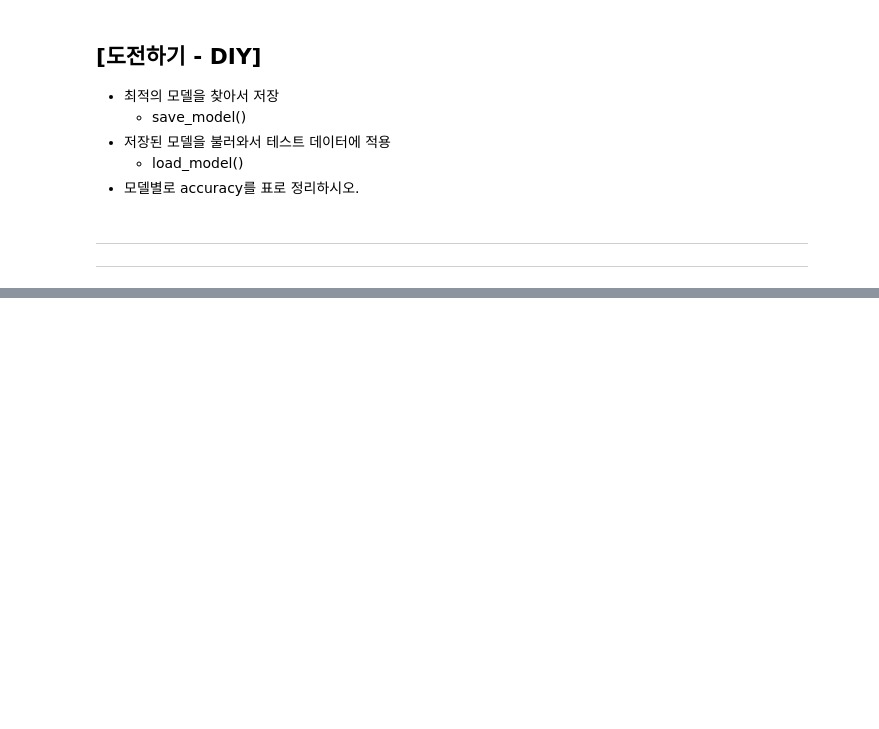
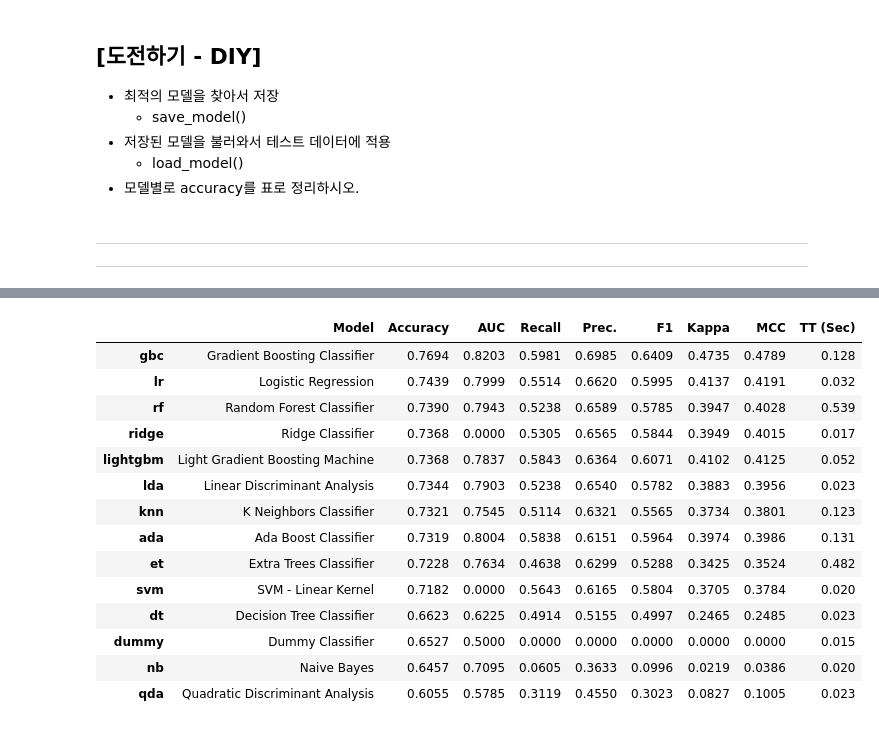
Before and after one commit to w2j1y12/pdm17, a Jupyter notebook: py-tensorflow/DL4-autoML/diabetes_autoML_df_df2.ipynb, the cells around one changed output, grey strips where cells are left out. Cells and saved outputs as stored; diff of their text form; code cells hidden in the pictures; blank space fills up the shorter version.

```diff
--- a/py-tensorflow/DL4-autoML/diabetes_autoML_df_df2.ipynb
+++ b/py-tensorflow/DL4-autoML/diabetes_autoML_df_df2.ipynb
@@ -565,0 +614,18 @@ plot_model(best_model2, plot = 'feature')
+# %%
+best_model = compare_models(sort='Accuracy')
+# %% [output]
+|  | Model | Accuracy | AUC | Recall | Prec. | F1 | Kappa | MCC | TT (Sec) |
+| gbc | Gradient Boosting Classifier | 0.7694 | 0.8203 | 0.5981 | 0.6985 | 0.6409 | 0.4735 | 0.4789 | 0.128 |
+| lr | Logistic Regression | 0.7439 | 0.7999 | 0.5514 | 0.6620 | 0.5995 | 0.4137 | 0.4191 | 0.032 |
+| rf | Random Forest Classifier | 0.7390 | 0.7943 | 0.5238 | 0.6589 | 0.5785 | 0.3947 | 0.4028 | 0.539 |
+| ridge | Ridge Classifier | 0.7368 | 0.0000 | 0.5305 | 0.6565 | 0.5844 | 0.3949 | 0.4015 | 0.017 |
+| lightgbm | Light Gradient Boosting Machine | 0.7368 | 0.7837 | 0.5843 | 0.6364 | 0.6071 | 0.4102 | 0.4125 | 0.052 |
+| lda | Linear Discriminant Analysis | 0.7344 | 0.7903 | 0.5238 | 0.6540 | 0.5782 | 0.3883 | 0.3956 | 0.023 |
+| knn | K Neighbors Classifier | 0.7321 | 0.7545 | 0.5114 | 0.6321 | 0.5565 | 0.3734 | 0.3801 | 0.123 |
+| ada | Ada Boost Classifier | 0.7319 | 0.8004 | 0.5838 | 0.6151 | 0.5964 | 0.3974 | 0.3986 | 0.131 |
+| et | Extra Trees Classifier | 0.7228 | 0.7634 | 0.4638 | 0.6299 | 0.5288 | 0.3425 | 0.3524 | 0.482 |
+| svm | SVM - Linear Kernel | 0.7182 | 0.0000 | 0.5643 | 0.6165 | 0.5804 | 0.3705 | 0.3784 | 0.020 |
+| dt | Decision Tree Classifier | 0.6623 | 0.6225 | 0.4914 | 0.5155 | 0.4997 | 0.2465 | 0.2485 | 0.023 |
+| dummy | Dummy Classifier | 0.6527 | 0.5000 | 0.0000 | 0.0000 | 0.0000 | 0.0000 | 0.0000 | 0.015 |
+| nb | Naive Bayes | 0.6457 | 0.7095 | 0.0605 | 0.3633 | 0.0996 | 0.0219 | 0.0386 | 0.020 |
+| qda | Quadratic Discriminant Analysis | 0.6055 | 0.5785 | 0.3119 | 0.4550 | 0.3023 | 0.0827 | 0.1005 | 0.023 |
```
Also changed, not shown: parts of 14 cells of this notebook.
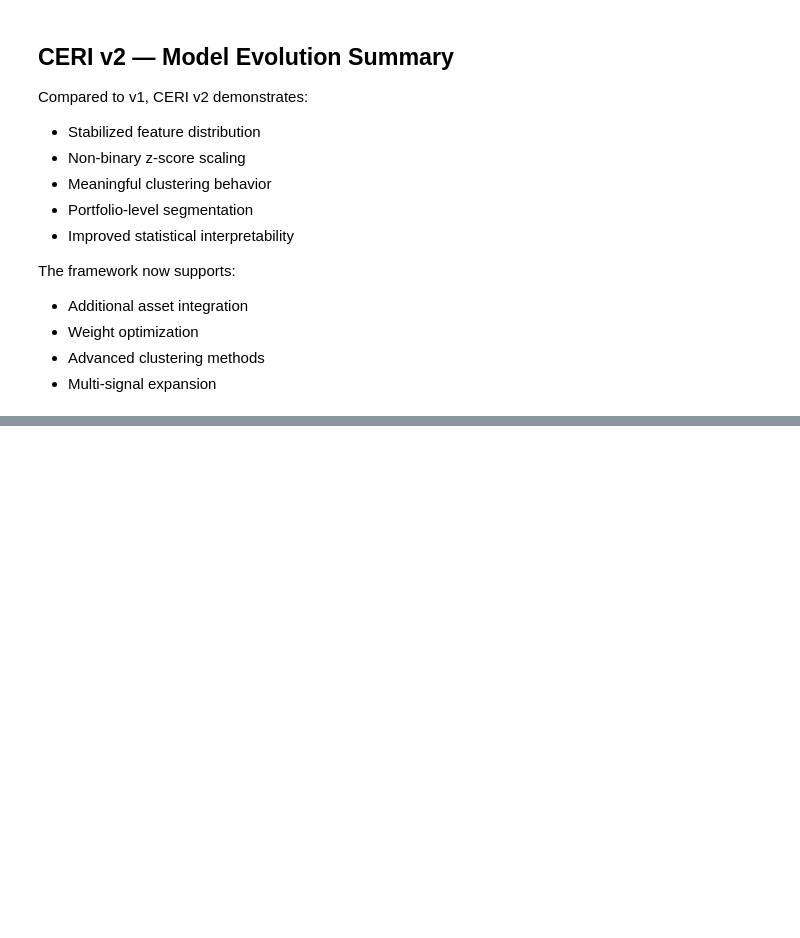
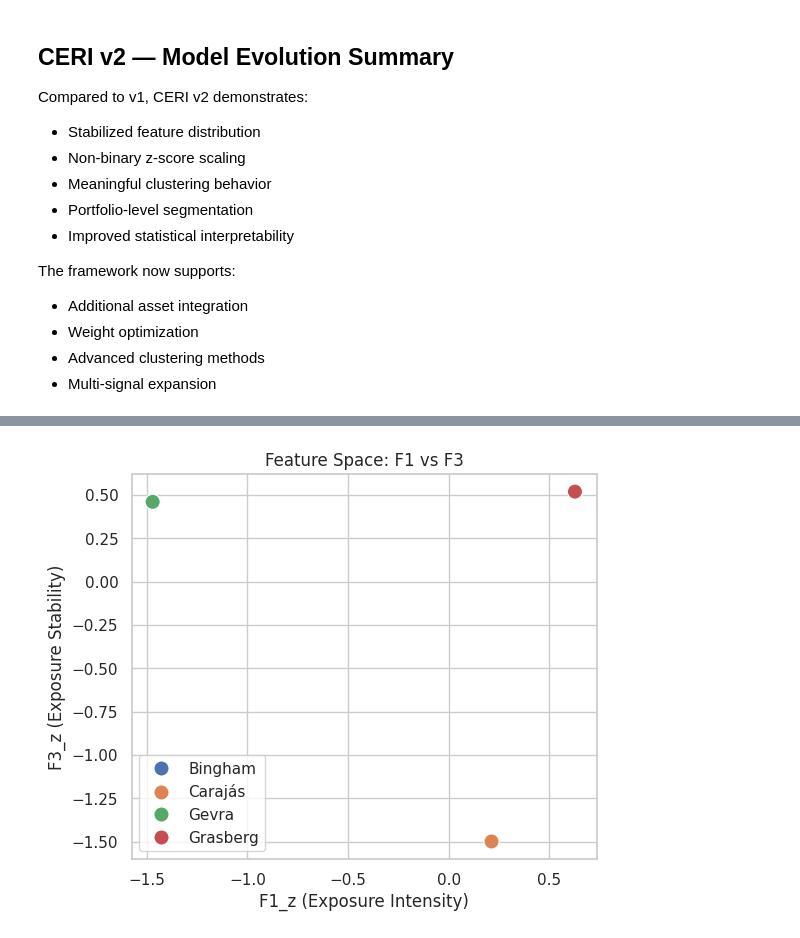
Before and after one commit to aniray2908/satellite-esg-risk-engine, a Jupyter notebook: experiments/python/ceri/ceri_v2.ipynb, the cells around one changed output, grey strips where cells are left out. Drawn from its saved outputs; the diff is of its cells as text; code cells hidden in the pictures; blank space fills up the shorter version.

```diff
--- a/experiments/python/ceri/ceri_v2.ipynb
+++ b/experiments/python/ceri/ceri_v2.ipynb
@@ -216,0 +478,18 @@ The framework now supports:
+# %%
+plt.figure(figsize=(6,5))
+
+sns.scatterplot(
+    data=feature_df,
+    x="F1_exposure_intensity_z",
+    y="F3_persistence_raw_z",
+    hue="asset",
+    s=120
+)
+
+plt.xlabel("F1_z (Exposure Intensity)")
+plt.ylabel("F3_z (Exposure Stability)")
+plt.title("Feature Space: F1 vs F3")
+plt.legend()
+plt.show()
+# %% [output]
+[figure, added]
```
Also changed, not shown: parts of 26 cells of this notebook.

.....

Goal of the exercise »
Your task is to copy every line in the entries that holds the string "python".

Result of the task »
Before and after one commit to aniray2908/satellite-esg-risk-engine, a Jupyter notebook: experiments/python/ceri/ceri_v2.ipynb, the cells around one changed output, grey strips where cells are left out. Drawn from its saved outputs; the diff is of its cells as text; code cells hidden in the pictures; blank space fills up the shorter version.
--- a/experiments/python/ceri/ceri_v2.ipynb
+++ b/experiments/python/ceri/ceri_v2.ipynb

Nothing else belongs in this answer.